Restaurant: Terún
City: Palo Alto, CA

Went to an Italian restaurant in Downtown Palo Alto with a few coworkers for lunch today! I ordered Pizza San Daniele; I really like pizzas with arugula.

pizza san daniele

Prosciutto San Daniele 24mo, cremini mushrooms, mozzarella, arugula, shaved Parmigiano, and truffle oil. This pizza was ‘light’, with the absense of tomato sauce. It was also salty from the cheese and prosciutto, but the bitterness of the arugula countered the saltiness!

Prosciutto San Daniele is from San Daniele, as its name implies. San Daniele is located in the Friuli-Venezia Giulia region, in northeastern Italy. San Daniele is the name of the “prociutto crudo”, translated as “crude ham”.

The following is a bit of history about San Daniele prosciutto, from Consorzio del Prosciutto di San Daniele:

In the pre-Roman era, San Daniele del Friuli was an important Celtic settlement, thanks to its special position en route to Northeast Europe. The surrounding area contains the remains of various “castellieri”, the typical Celtic constructions used as watchtowers.

It was the ancients who experimented with the fact that reduced humidity, good aeration and the climate of the San Daniele hills enable optimum preservation of meat, thus inventing maturation. In subsequent eras, pigs were constantly present in the San Daniele region, and the practice of breeding developed in the area.

From patriarchal domain, San Daniele developed into a “free commune”. Documents handed down to Consorzio del Prosciutto di San Daniele show communal usages which regulate the areas of pastureland, prescribe the regulations allowing pigs to be left free within the city, and more. From that point on, pig breeding became an important economic source for the city of San Daniele.

In more recent history, San Daniele became widespread and well-known as a typical product, and was referred to by this name from 1800. Dating back to the 30s is a note in which Gabriele D’Annunzio entreated a Brescian friend to obtain some for him. In the 20s the first ham factories were established: the domestic cellar was transformed into the centre of a true autonomous production activity.
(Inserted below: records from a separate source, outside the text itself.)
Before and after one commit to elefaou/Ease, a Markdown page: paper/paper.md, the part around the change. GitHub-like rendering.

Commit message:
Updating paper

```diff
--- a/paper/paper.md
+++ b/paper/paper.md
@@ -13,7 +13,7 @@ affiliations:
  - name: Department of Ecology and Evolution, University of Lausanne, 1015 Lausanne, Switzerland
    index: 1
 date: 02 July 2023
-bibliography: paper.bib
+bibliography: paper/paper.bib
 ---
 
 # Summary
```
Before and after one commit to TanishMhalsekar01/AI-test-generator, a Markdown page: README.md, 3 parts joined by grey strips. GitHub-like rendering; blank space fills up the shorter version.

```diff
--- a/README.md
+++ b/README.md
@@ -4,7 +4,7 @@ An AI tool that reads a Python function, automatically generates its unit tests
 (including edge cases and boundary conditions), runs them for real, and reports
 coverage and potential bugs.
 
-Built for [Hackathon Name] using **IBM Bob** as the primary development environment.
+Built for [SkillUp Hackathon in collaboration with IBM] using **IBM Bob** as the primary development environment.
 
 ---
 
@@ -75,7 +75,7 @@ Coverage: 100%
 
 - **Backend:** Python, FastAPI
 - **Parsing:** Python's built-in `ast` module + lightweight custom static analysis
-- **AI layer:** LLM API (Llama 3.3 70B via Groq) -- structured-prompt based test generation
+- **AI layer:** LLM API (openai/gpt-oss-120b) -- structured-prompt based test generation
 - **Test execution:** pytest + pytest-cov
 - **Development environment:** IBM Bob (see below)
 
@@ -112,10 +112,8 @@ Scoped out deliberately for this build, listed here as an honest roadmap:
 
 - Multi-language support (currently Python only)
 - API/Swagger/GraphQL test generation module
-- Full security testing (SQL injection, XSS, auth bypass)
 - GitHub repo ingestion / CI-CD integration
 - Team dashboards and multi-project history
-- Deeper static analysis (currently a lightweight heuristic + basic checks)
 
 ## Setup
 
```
At the end of the 40s, the ham factory had become an industry, and from the 60s its development resulted in some of the production companies contributing to the formation of the national and international prosciutto crudo market.